* TASK TO COMPLETE *
Across the data below, in how many lines does the word "duration" appear? Give only the number.

*** EXTRACTED DATA ***

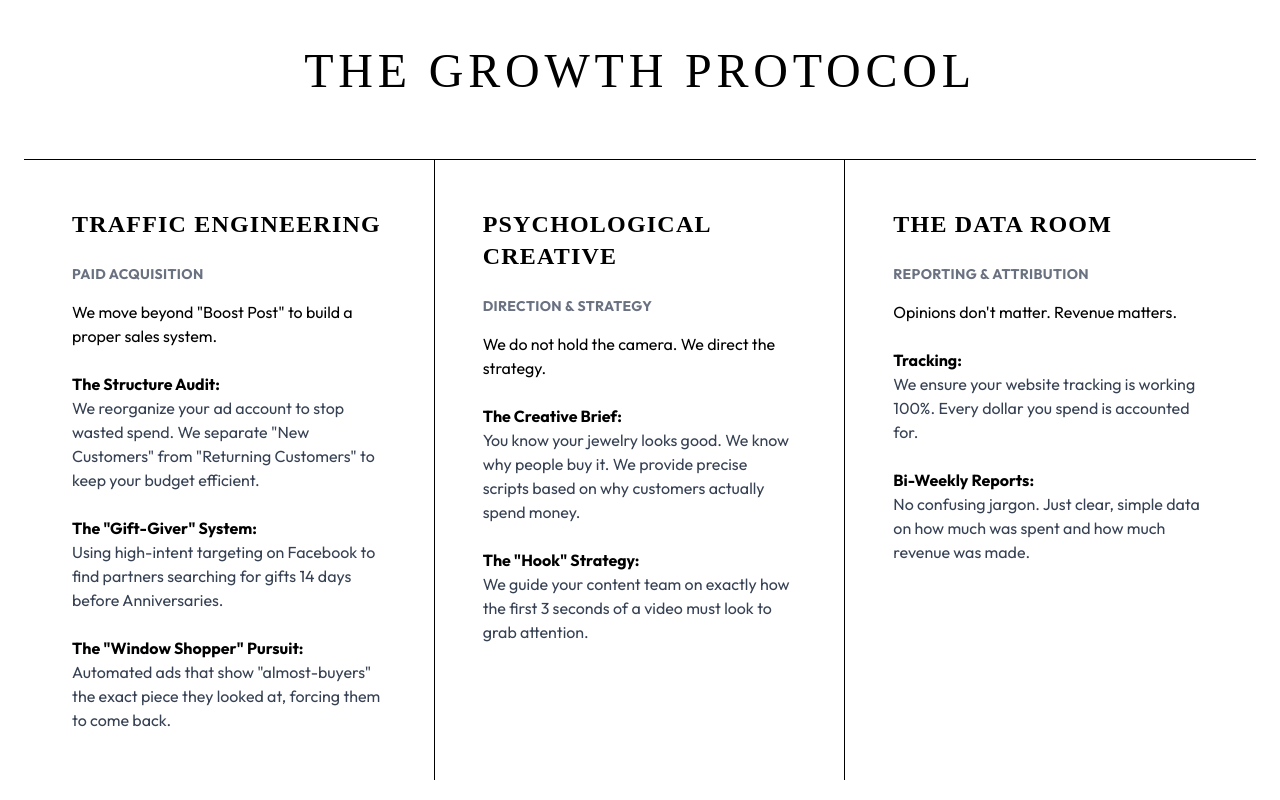
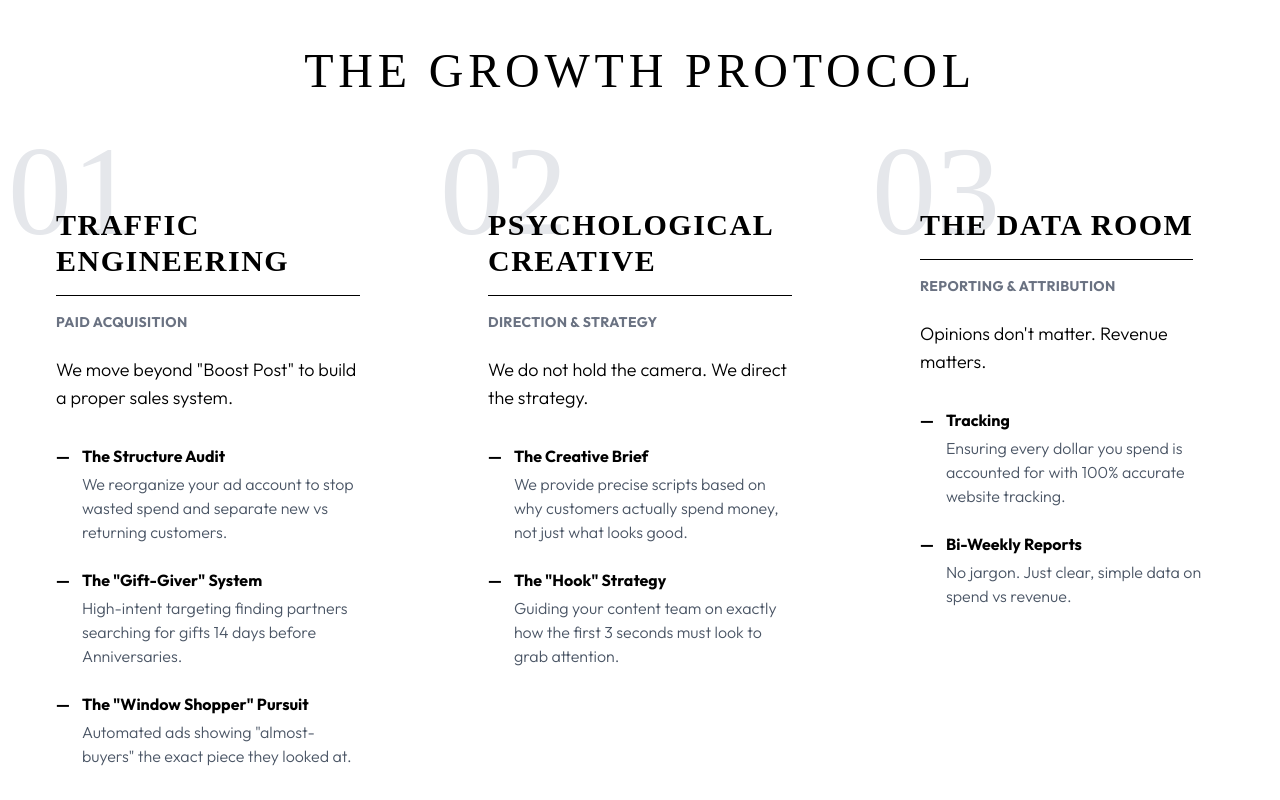
Before and after one commit to allwellazubike/axelerate, a React (Vite) app: page / in a window 1280 px wide. Shown: the part 1260-2060 px from the top of the page. Built offline with nearby package versions, Linux system fonts and the light colour scheme; a web font is replaced by a local one.

Commit message:
growth protocol

```diff
--- a/src/components/GrowthProtocol.jsx
+++ b/src/components/GrowthProtocol.jsx
@@ -2,116 +2,158 @@ import React from "react";
 
 function GrowthProtocol() {
   return (
-    <section id="protocol" className="py-24 px-6 bg-white text-black">
+    <section
+      id="protocol"
+      className="py-24 px-6 bg-white text-black overflow-hidden hover:cursor-default"
+    >
       <div className="max-w-7xl mx-auto">
-        <h2 className="font-bodoni text-4xl md:text-5xl mb-16 uppercase tracking-widest text-center">
+        <h2 className="font-bodoni text-4xl md:text-5xl mb-20 uppercase tracking-widest text-center">
           The Growth Protocol
         </h2>
 
-        <div className="grid grid-cols-1 md:grid-cols-3 gap-0 border-t border-black">
+        <div className="grid grid-cols-1 md:grid-cols-3 gap-12 lg:gap-16">
           {/* Column 1 */}
-          <div className="border-b md:border-b-0 md:border-r border-black p-8 lg:p-12">
-            <h3 className="font-bodoni text-2xl mb-6 uppercase tracking-wider font-bold">
+          <div className="relative group p-6 lg:p-8 hover:-translate-y-2 transition-transform duration-500">
+            <span className="absolute -top-12 -left-4 text-9xl font-bodoni text-gray-200 z-0 select-none">
+              01
+            </span>
+            <div className="relative z-10">
+              <h3 className="font-bodoni text-3xl mb-4 uppercase tracking-wider font-bold border-b border-black pb-4 inline-block">
                 Traffic Engineering
               </h3>
-            <p className="font-sans text-sm font-bold uppercase tracking-wide mb-4 text-gray-500">
+              <p className="font-sans text-sm font-bold uppercase tracking-wide mb-6 text-gray-500">
                 Paid Acquisition
               </p>
-            <p className="mb-6">
+              <p className="mb-8 font-light text-lg">
                 We move beyond "Boost Post" to build a proper sales system.
               </p>
 
               <ul className="space-y-6">
-              <li>
-                <strong className="block font-bold">
-                  The Structure Audit:
+                <li className="flex items-start">
+                  <span className="mr-3 text-black font-bold">—</span>
+                  <span>
+                    <strong className="block font-bold mb-1">
+                      The Structure Audit
                     </strong>
-                <span className="text-gray-700">
-                  We reorganize your ad account to stop wasted spend. We
-                  separate "New Customers" from "Returning Customers" to keep
-                  your budget efficient.
+                    <span className="text-gray-600 font-light">
+                      We reorganize your ad account to stop wasted spend and
+                      separate new vs returning customers.
+                    </span>
                   </span>
                 </li>
-              <li>
-                <strong className="block font-bold">
-                  The "Gift-Giver" System:
+                <li className="flex items-start">
+                  <span className="mr-3 text-black font-bold">—</span>
+                  <span>
+                    <strong className="block font-bold mb-1">
+                      The "Gift-Giver" System
                     </strong>
-                <span className="text-gray-700">
-                  Using high-intent targeting on Facebook to find partners
-                  searching for gifts 14 days before Anniversaries.
+                    <span className="text-gray-600 font-light">
+                      High-intent targeting finding partners searching for gifts
+                      14 days before Anniversaries.
+                    </span>
                   </span>
                 </li>
-              <li>
-                <strong className="block font-bold">
-                  The "Window Shopper" Pursuit:
+                <li className="flex items-start">
+                  <span className="mr-3 text-black font-bold">—</span>
+                  <span>
+                    <strong className="block font-bold mb-1">
+                      The "Window Shopper" Pursuit
                     </strong>
-                <span className="text-gray-700">
-                  Automated ads that show "almost-buyers" the exact piece they
-                  looked at, forcing them to come back.
+                    <span className="text-gray-600 font-light">
+                      Automated ads showing "almost-buyers" the exact piece they
+                      looked at.
+                    </span>
                   </span>
                 </li>
               </ul>
             </div>
+          </div>
 
           {/* Column 2 */}
-          <div className="border-b md:border-b-0 md:border-r border-black p-8 lg:p-12">
-            <h3 className="font-bodoni text-2xl mb-6 uppercase tracking-wider font-bold">
+          <div className="relative group p-6 lg:p-8 hover:-translate-y-2 transition-transform duration-500 delay-100">
+            <span className="absolute -top-12 -left-4 text-9xl font-bodoni text-gray-200 z-0 select-none">
+              02
+            </span>
+            <div className="relative z-10">
+              <h3 className="font-bodoni text-3xl mb-4 uppercase tracking-wider font-bold border-b border-black pb-4 inline-block">
                 Psychological Creative
               </h3>
-            <p className="font-sans text-sm font-bold uppercase tracking-wide mb-4 text-gray-500">
+              <p className="font-sans text-sm font-bold uppercase tracking-wide mb-6 text-gray-500">
                 Direction & Strategy
               </p>
-            <p className="mb-6">
+              <p className="mb-8 font-light text-lg">
                 We do not hold the camera. We direct the strategy.
               </p>
 
               <ul className="space-y-6">
-              <li>
-                <strong className="block font-bold">The Creative Brief:</strong>
-                <span className="text-gray-700">
-                  You know your jewelry looks good. We know why people buy it.
+                <li className="flex items-start">
+                  <span className="mr-3 text-black font-bold">—</span>
+                  <span>
+                    <strong className="block font-bold mb-1">
+                      The Creative Brief
+                    </strong>
+                    <span className="text-gray-600 font-light">
                       We provide precise scripts based on why customers actually
-                  spend money.
+                      spend money, not just what looks good.
+                    </span>
                   </span>
                 </li>
-              <li>
-                <strong className="block font-bold">
-                  The "Hook" Strategy:
+                <li className="flex items-start">
+                  <span className="mr-3 text-black font-bold">—</span>
+                  <span>
+                    <strong className="block font-bold mb-1">
+                      The "Hook" Strategy
                     </strong>
-                <span className="text-gray-700">
-                  We guide your content team on exactly how the first 3 seconds
-                  of a video must look to grab attention.
+                    <span className="text-gray-600 font-light">
+                      Guiding your content team on exactly how the first 3
+                      seconds must look to grab attention.
+                    </span>
                   </span>
                 </li>
               </ul>
             </div>
+          </div>
 
           {/* Column 3 */}
-          <div className="p-8 lg:p-12">
-            <h3 className="font-bodoni text-2xl mb-6 uppercase tracking-wider font-bold">
+          <div className="relative group p-6 lg:p-8 hover:-translate-y-2 transition-transform duration-500 delay-200">
+            <span className="absolute -top-12 -left-4 text-9xl font-bodoni text-gray-200 z-0 select-none">
+              03
+            </span>
+            <div className="relative z-10">
+              <h3 className="font-bodoni text-3xl mb-4 uppercase tracking-wider font-bold border-b border-black pb-4 inline-block">
                 The Data Room
               </h3>
-            <p className="font-sans text-sm font-bold uppercase tracking-wide mb-4 text-gray-500">
+              <p className="font-sans text-sm font-bold uppercase tracking-wide mb-6 text-gray-500">
                 Reporting & Attribution
               </p>
-            <p className="mb-6">Opinions don't matter. Revenue matters.</p>
+              <p className="mb-8 font-light text-lg">
+                Opinions don't matter. Revenue matters.
+              </p>
 
               <ul className="space-y-6">
-              <li>
-                <strong className="block font-bold">Tracking:</strong>
-                <span className="text-gray-700">
-                  We ensure your website tracking is working 100%. Every dollar
-                  you spend is accounted for.
+                <li className="flex items-start">
+                  <span className="mr-3 text-black font-bold">—</span>
+                  <span>
+                    <strong className="block font-bold mb-1">Tracking</strong>
+                    <span className="text-gray-600 font-light">
+                      Ensuring every dollar you spend is accounted for with 100%
+                      accurate website tracking.
+                    </span>
                   </span>
                 </li>
-              <li>
-                <strong className="block font-bold">Bi-Weekly Reports:</strong>
-                <span className="text-gray-700">
-                  No confusing jargon. Just clear, simple data on how much was
-                  spent and how much revenue was made.
+                <li className="flex items-start">
+                  <span className="mr-3 text-black font-bold">—</span>
+                  <span>
+                    <strong className="block font-bold mb-1">
+                      Bi-Weekly Reports
+                    </strong>
+                    <span className="text-gray-600 font-light">
+                      No jargon. Just clear, simple data on spend vs revenue.
+                    </span>
                   </span>
                 </li>
               </ul>
+            </div>
           </div>
         </div>
       </div>
```
Lines whose indentation alone changed are shown as unchanged.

*** End of EXTRACTED DATA ***

* ANSWER BELOW *
3